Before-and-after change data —
BEGIN

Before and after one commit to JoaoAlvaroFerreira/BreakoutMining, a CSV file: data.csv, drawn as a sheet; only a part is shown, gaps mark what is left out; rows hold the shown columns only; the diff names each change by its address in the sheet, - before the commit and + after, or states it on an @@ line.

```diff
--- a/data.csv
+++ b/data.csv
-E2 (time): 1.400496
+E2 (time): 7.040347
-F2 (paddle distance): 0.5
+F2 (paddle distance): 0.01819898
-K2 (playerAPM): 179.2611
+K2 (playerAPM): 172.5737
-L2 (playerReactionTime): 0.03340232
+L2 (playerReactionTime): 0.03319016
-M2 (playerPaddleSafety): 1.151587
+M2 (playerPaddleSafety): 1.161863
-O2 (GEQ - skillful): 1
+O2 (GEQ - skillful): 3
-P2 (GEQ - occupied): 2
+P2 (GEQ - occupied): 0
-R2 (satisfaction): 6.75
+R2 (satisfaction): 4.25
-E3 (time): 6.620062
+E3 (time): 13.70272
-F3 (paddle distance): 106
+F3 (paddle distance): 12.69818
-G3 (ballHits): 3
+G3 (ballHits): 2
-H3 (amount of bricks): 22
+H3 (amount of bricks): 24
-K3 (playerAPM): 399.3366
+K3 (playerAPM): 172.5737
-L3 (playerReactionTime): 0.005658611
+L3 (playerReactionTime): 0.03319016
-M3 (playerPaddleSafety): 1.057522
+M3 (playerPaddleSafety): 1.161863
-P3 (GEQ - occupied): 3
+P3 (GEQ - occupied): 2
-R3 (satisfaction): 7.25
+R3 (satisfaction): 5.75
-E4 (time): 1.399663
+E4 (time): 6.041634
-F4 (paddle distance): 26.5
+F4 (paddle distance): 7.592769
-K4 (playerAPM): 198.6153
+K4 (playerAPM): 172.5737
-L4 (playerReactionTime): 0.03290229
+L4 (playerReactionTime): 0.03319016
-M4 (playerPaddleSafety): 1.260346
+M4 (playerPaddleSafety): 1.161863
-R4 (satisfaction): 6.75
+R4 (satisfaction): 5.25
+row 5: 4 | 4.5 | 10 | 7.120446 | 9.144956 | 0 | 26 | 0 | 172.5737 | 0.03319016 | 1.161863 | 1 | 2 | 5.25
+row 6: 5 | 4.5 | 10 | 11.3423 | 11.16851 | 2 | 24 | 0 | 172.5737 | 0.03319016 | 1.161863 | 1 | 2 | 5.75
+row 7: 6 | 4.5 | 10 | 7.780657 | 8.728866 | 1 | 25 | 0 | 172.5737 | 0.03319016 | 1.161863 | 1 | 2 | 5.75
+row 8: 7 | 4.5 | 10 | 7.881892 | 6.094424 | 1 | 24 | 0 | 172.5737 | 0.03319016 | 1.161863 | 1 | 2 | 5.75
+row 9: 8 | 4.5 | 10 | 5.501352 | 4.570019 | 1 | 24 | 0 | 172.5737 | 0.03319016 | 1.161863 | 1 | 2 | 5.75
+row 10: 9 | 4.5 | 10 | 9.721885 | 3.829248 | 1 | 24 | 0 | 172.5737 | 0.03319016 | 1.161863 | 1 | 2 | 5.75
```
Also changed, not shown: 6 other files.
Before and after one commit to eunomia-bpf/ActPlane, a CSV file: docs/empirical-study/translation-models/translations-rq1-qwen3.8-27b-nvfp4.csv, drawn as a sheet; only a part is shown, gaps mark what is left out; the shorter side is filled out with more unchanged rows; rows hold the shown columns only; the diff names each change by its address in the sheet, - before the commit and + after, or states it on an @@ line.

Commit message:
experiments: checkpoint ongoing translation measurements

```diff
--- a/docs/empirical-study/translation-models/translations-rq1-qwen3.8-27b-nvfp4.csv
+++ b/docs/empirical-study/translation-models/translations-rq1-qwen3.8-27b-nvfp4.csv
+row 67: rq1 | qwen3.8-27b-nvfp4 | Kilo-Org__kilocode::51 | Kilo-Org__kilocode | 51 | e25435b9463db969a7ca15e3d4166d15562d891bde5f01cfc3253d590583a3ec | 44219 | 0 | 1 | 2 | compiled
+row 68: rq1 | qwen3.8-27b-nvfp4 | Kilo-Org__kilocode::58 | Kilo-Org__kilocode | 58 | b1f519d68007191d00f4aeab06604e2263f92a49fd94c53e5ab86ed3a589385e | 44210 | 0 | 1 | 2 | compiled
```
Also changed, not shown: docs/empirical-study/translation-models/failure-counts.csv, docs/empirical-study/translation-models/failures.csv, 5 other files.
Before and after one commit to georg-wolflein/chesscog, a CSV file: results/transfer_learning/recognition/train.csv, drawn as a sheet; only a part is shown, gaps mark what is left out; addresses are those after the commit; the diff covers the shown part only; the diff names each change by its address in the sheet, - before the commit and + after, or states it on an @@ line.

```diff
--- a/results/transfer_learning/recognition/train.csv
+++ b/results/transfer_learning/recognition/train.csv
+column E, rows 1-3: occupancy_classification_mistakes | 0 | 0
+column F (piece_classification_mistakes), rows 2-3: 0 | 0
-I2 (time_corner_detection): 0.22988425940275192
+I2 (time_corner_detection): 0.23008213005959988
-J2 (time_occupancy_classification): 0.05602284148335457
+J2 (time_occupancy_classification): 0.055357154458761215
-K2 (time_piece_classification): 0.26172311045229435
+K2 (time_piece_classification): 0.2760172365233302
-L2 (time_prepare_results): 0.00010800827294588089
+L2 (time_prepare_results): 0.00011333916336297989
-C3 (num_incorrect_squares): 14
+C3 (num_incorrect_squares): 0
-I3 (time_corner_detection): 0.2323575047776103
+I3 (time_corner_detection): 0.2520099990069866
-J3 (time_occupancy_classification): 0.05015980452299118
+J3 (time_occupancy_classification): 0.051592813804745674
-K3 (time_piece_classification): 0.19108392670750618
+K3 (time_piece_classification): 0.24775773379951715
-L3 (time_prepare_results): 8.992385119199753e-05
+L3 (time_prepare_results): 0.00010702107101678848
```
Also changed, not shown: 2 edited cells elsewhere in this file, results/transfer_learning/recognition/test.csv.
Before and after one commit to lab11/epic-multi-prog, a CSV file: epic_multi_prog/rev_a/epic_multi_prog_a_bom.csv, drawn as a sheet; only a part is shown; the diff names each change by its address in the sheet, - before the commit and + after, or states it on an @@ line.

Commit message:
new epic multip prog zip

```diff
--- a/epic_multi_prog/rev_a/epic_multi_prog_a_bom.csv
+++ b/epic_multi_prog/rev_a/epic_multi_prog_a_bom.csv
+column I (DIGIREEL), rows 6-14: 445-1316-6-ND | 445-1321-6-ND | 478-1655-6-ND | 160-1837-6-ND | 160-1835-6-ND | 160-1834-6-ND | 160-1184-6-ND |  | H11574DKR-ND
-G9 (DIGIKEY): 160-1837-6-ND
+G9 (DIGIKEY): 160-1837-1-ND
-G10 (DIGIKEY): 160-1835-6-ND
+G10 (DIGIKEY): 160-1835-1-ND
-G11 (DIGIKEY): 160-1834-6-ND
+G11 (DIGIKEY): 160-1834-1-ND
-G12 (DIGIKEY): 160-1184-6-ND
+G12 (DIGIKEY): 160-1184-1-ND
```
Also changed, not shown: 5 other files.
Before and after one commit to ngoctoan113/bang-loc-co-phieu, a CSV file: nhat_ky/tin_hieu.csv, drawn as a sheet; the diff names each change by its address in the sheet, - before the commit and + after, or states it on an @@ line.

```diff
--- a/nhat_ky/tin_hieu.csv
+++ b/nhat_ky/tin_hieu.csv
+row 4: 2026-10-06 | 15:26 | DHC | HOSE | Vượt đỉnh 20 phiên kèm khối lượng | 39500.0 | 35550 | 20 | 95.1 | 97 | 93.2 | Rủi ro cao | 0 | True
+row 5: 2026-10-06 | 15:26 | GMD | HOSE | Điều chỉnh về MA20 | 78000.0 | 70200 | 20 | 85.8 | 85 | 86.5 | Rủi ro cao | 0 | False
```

END

The task — Search the data above for the word "amount", then gather each line in which it appears.

Exercise response —
-H3 (amount of bricks): 22
+H3 (amount of bricks): 24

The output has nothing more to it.